• _TASK BRIEF_: In this exercise, reproduce all the entries that follow exactly.

• _DATA FOR THIS EXERCISE_:
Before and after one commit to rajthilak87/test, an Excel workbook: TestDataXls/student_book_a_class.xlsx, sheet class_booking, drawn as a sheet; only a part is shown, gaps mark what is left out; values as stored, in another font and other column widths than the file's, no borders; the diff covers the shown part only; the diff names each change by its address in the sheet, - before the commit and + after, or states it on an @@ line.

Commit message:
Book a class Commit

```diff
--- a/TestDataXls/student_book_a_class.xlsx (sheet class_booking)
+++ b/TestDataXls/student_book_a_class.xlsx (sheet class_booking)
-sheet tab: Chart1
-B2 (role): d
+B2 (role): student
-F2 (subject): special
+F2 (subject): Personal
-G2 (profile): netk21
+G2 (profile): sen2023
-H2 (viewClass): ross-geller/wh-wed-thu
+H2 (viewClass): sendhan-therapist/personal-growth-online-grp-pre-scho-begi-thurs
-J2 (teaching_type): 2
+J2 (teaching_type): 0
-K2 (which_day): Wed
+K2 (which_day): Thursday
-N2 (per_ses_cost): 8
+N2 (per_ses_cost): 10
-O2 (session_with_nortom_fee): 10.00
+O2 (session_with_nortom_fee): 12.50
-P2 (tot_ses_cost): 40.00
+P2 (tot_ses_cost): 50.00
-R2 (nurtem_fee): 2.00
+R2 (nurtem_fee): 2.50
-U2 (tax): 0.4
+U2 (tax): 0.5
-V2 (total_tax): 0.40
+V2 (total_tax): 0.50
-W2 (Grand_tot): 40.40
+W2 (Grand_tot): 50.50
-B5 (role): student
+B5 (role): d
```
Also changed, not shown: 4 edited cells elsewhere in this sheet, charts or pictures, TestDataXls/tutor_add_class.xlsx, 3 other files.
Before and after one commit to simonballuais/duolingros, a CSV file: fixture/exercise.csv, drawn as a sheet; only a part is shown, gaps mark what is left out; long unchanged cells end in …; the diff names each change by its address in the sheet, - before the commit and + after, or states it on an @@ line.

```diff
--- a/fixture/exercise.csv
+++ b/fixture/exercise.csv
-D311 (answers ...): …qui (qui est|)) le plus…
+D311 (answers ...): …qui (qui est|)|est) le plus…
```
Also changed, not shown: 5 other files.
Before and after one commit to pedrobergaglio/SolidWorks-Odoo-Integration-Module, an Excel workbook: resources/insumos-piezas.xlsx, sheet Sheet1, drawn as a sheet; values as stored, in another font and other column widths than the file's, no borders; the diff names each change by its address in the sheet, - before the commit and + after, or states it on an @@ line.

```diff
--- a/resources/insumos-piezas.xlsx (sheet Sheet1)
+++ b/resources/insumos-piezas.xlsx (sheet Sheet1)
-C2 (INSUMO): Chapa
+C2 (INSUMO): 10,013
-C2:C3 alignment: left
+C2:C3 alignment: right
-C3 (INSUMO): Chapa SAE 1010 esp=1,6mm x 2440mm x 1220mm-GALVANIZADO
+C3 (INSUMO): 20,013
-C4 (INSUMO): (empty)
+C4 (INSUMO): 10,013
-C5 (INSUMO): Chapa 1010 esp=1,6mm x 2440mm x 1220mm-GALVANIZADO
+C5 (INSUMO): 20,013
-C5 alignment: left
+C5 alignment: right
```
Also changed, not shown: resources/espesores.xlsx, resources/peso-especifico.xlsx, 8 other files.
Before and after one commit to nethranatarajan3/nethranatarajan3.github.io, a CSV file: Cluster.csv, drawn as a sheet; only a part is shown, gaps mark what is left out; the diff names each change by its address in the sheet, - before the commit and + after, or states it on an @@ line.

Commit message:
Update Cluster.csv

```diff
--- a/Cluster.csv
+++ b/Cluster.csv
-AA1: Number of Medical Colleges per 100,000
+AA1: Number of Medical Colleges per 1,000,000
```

• _SOLUTION_:
Before and after one commit to rajthilak87/test, an Excel workbook: TestDataXls/student_book_a_class.xlsx, sheet class_booking, drawn as a sheet; only a part is shown, gaps mark what is left out; values as stored, in another font and other column widths than the file's, no borders; the diff covers the shown part only; the diff names each change by its address in the sheet, - before the commit and + after, or states it on an @@ line.

Commit message:
Book a class Commit

```diff
--- a/TestDataXls/student_book_a_class.xlsx (sheet class_booking)
+++ b/TestDataXls/student_book_a_class.xlsx (sheet class_booking)
-sheet tab: Chart1
-B2 (role): d
+B2 (role): student
-F2 (subject): special
+F2 (subject): Personal
-G2 (profile): netk21
+G2 (profile): sen2023
-H2 (viewClass): ross-geller/wh-wed-thu
+H2 (viewClass): sendhan-therapist/personal-growth-online-grp-pre-scho-begi-thurs
-J2 (teaching_type): 2
+J2 (teaching_type): 0
-K2 (which_day): Wed
+K2 (which_day): Thursday
-N2 (per_ses_cost): 8
+N2 (per_ses_cost): 10
-O2 (session_with_nortom_fee): 10.00
+O2 (session_with_nortom_fee): 12.50
-P2 (tot_ses_cost): 40.00
+P2 (tot_ses_cost): 50.00
-R2 (nurtem_fee): 2.00
+R2 (nurtem_fee): 2.50
-U2 (tax): 0.4
+U2 (tax): 0.5
-V2 (total_tax): 0.40
+V2 (total_tax): 0.50
-W2 (Grand_tot): 40.40
+W2 (Grand_tot): 50.50
-B5 (role): student
+B5 (role): d
```
Also changed, not shown: 4 edited cells elsewhere in this sheet, charts or pictures, TestDataXls/tutor_add_class.xlsx, 3 other files.
Before and after one commit to simonballuais/duolingros, a CSV file: fixture/exercise.csv, drawn as a sheet; only a part is shown, gaps mark what is left out; long unchanged cells end in …; the diff names each change by its address in the sheet, - before the commit and + after, or states it on an @@ line.

```diff
--- a/fixture/exercise.csv
+++ b/fixture/exercise.csv
-D311 (answers ...): …qui (qui est|)) le plus…
+D311 (answers ...): …qui (qui est|)|est) le plus…
```
Also changed, not shown: 5 other files.
Before and after one commit to pedrobergaglio/SolidWorks-Odoo-Integration-Module, an Excel workbook: resources/insumos-piezas.xlsx, sheet Sheet1, drawn as a sheet; values as stored, in another font and other column widths than the file's, no borders; the diff names each change by its address in the sheet, - before the commit and + after, or states it on an @@ line.

```diff
--- a/resources/insumos-piezas.xlsx (sheet Sheet1)
+++ b/resources/insumos-piezas.xlsx (sheet Sheet1)
-C2 (INSUMO): Chapa
+C2 (INSUMO): 10,013
-C2:C3 alignment: left
+C2:C3 alignment: right
-C3 (INSUMO): Chapa SAE 1010 esp=1,6mm x 2440mm x 1220mm-GALVANIZADO
+C3 (INSUMO): 20,013
-C4 (INSUMO): (empty)
+C4 (INSUMO): 10,013
-C5 (INSUMO): Chapa 1010 esp=1,6mm x 2440mm x 1220mm-GALVANIZADO
+C5 (INSUMO): 20,013
-C5 alignment: left
+C5 alignment: right
```
Also changed, not shown: resources/espesores.xlsx, resources/peso-especifico.xlsx, 8 other files.
Before and after one commit to nethranatarajan3/nethranatarajan3.github.io, a CSV file: Cluster.csv, drawn as a sheet; only a part is shown, gaps mark what is left out; the diff names each change by its address in the sheet, - before the commit and + after, or states it on an @@ line.

Commit message:
Update Cluster.csv

```diff
--- a/Cluster.csv
+++ b/Cluster.csv
-AA1: Number of Medical Colleges per 100,000
+AA1: Number of Medical Colleges per 1,000,000
```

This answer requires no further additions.